Farming minister George Eustice has visited RSPB-owned Hope Farm to see first-hand some examples of the great work taking place to better protect our farmland birds.
Hope Farm, a 181 hectare farm in Knapwell, Cambridgeshire, was purchased by the RSPB in 2000 with the aim of developing and trialling farming techniques that can produce food cost-effectively and benefit farmland birds.
During his visit to Hope Farm, the minister met with Ian Dillon, RSPB Hope farm manager, and Abi Bunker, the RSPB’s Head of Agricultural Policy to discuss the successful wildlife-friendly practices that have allowed the farm to double farmland bird numbers and quadruple skylark numbers since 2000.
In 2016, a new government scheme will be introduced which will replace the current Environmental Stewardship. It will be more targeted than its predecessor, and better focused on selected areas and delivering key priorities, such as recovering farmland birds. This will include wider measures to help this valuable wildlife by providing food and nesting habitat.
The success that Hope Farm has enjoyed illustrates that farmland bird numbers can increase when the right environmental measures are applied. It also shows that helping to recover farmland birds does not have to compromise the running of commercial rural businesses – a key part of the government’s long-term economic plan.
Farming minister George Eustice said:
The decline in farmland birds in recent decades has been a real cause for concern. But we can learn a huge amount from projects like that at Hope Farm which demonstrate that often simple measures can have a real impact.
That’s why we are introducing a new scheme from 2016 to help farmers do even more for this valuable wildlife.
Abi Bunker, Head of RSPB Agricultural Policy, said:

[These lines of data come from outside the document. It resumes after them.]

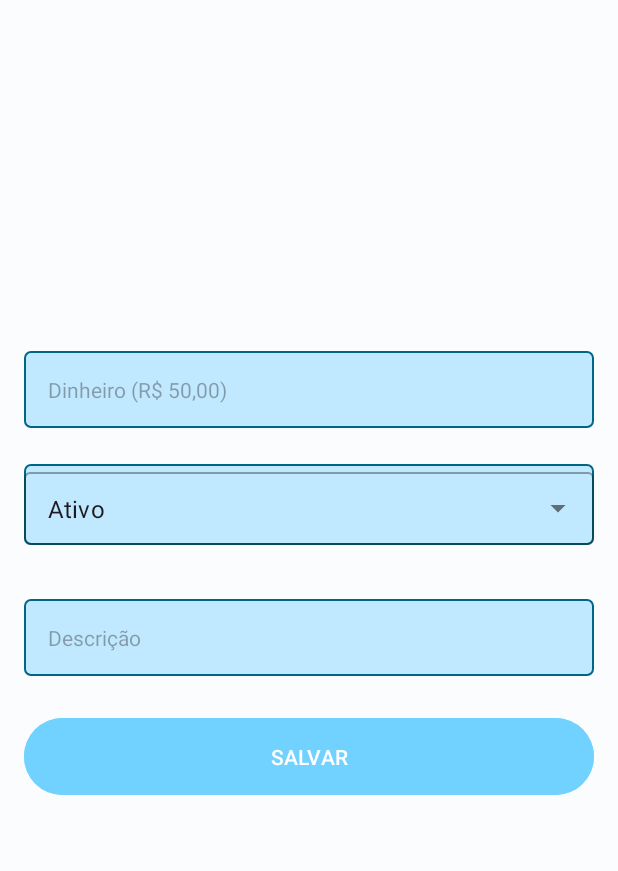
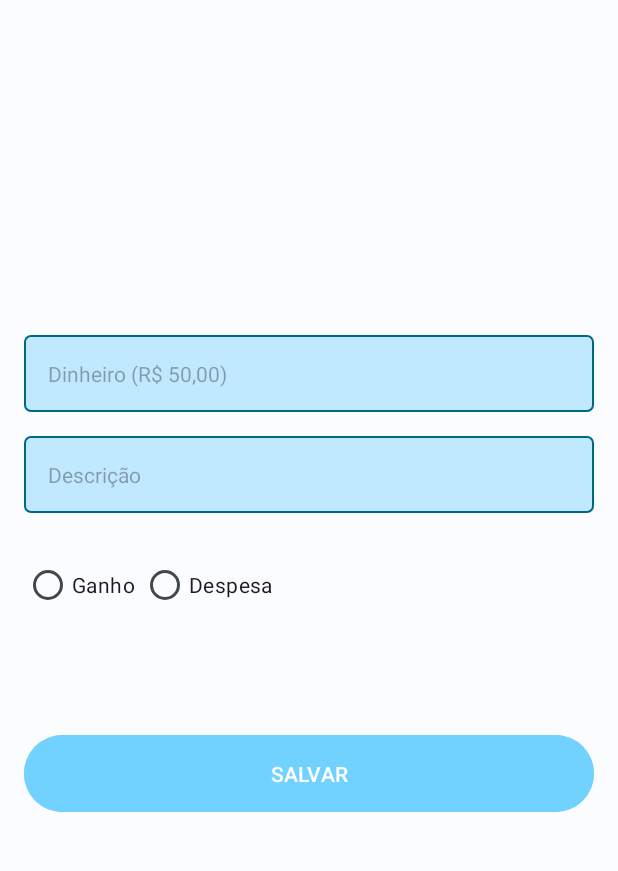
Before and after one commit to luararamos/my_money_app, an Android app: the AddStatementActivity screen opened directly, with no data from a screen before it, on a phone screen of 412 x 824 dp, the part 96-967 px from its top. Run offline under Robolectric (Android 15) with nearby library versions, the phone set to English and light mode, and no system bars; our stand-ins replace Room's generated code, RxJava.

Commit message:
change RadioButton

```diff
--- a/app/src/main/res/layout/activity_add_statement.xml
+++ b/app/src/main/res/layout/activity_add_statement.xml
@@ -36,21 +36,6 @@
             app:layout_constraintTop_toBottomOf="@+id/toolbar" />
 
 
-        <com.google.android.material.textfield.TextInputLayout
-            android:id="@+id/autocomplete_add_type"
-            style="@style/AutoTextViewForm"
-            app:layout_constraintEnd_toEndOf="parent"
-            app:layout_constraintStart_toStartOf="parent"
-            app:layout_constraintTop_toBottomOf="@+id/et_add_money">
-
-            <AutoCompleteTextView
-                android:id="@+id/autoType"
-                android:layout_width="match_parent"
-                android:layout_height="match_parent"
-                android:inputType="none" />
-
-        </com.google.android.material.textfield.TextInputLayout>
-
         <EditText
             android:id="@+id/et_description"
             style="@style/Base.Theme.MyMoneyApp.FormEditText"
@@ -59,6 +44,40 @@
             app:layout_constraintEnd_toEndOf="parent"
             app:layout_constraintStart_toStartOf="parent"
             app:layout_constraintTop_toBottomOf="@+id/autocomplete_add_type" />
+
+        <RadioGroup
+            android:id="@+id/radio_group_type_wallet"
+            android:layout_width="match_parent"
+            android:layout_height="wrap_content"
+            android:orientation="horizontal"
+            android:layout_marginHorizontal="16dp">
+            <RadioButton
+                android:id="@+id/radio_earn"
+                android:layout_width="wrap_content"
+                android:layout_height="wrap_content"
+                android:layout_marginTop="16dp"
+                android:layout_marginEnd="4dp"
+                android:text="@string/txtearn"
+                android:onClick="onRadioButtonClicked"/>
+
+            <RadioButton
+                android:id="@+id/radio_spend"
+                android:layout_width="wrap_content"
+                android:layout_height="wrap_content"
+                android:layout_marginTop="16dp"
+                android:layout_marginEnd="4dp"
+                android:text="@string/txtspend"
+                android:onClick="onRadioButtonClicked"/>
+        </RadioGroup>
+
+        <CheckBox
+            android:id="@+id/check_done"
+            android:layout_width="0dp"
+            android:layout_height="wrap_content"
+            android:layout_marginTop="8dp"
+            android:textSize="16sp"
+            app:layout_constraintStart_toStartOf="parent"
+            app:layout_constraintTop_toBottomOf="@+id/edit_issue_desc" />
 
         <Button
             android:id="@+id/btn_add_statement"
--- a/app/src/main/res/values/strings.xml
+++ b/app/src/main/res/values/strings.xml
@@ -12,6 +12,6 @@
     <string name="delete">Excluir</string>
     <string name="add_name_user"> Qual seu nome?</string>
     <string name="user_name">Ex: Ana Luisa</string>
-    <string name="txtearn">Ganhei</string>
-    <string name="txtspend">Gasto</string>
+    <string name="txtearn">Ganho</string>
+    <string name="txtspend">Despesa</string>
 </resources>
```
Also changed, not shown: app/src/main/java/com/example/mymoneyapp/wallet/view/AddStatementActivity.kt (+23 -16 lines).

It was great to host the Farming minister at Hope Farm, and we welcome his ongoing commitment and interest in wildlife friendly farming. Agri-environment schemes have proven a lifeline for nature whilst helping to maintain viable farm businesses, and it’s key that the new scheme builds on this success. It’s crucial now that the measures we know work for farmland wildlife are given priority, and that the farmers doing the most for nature are put centre stage.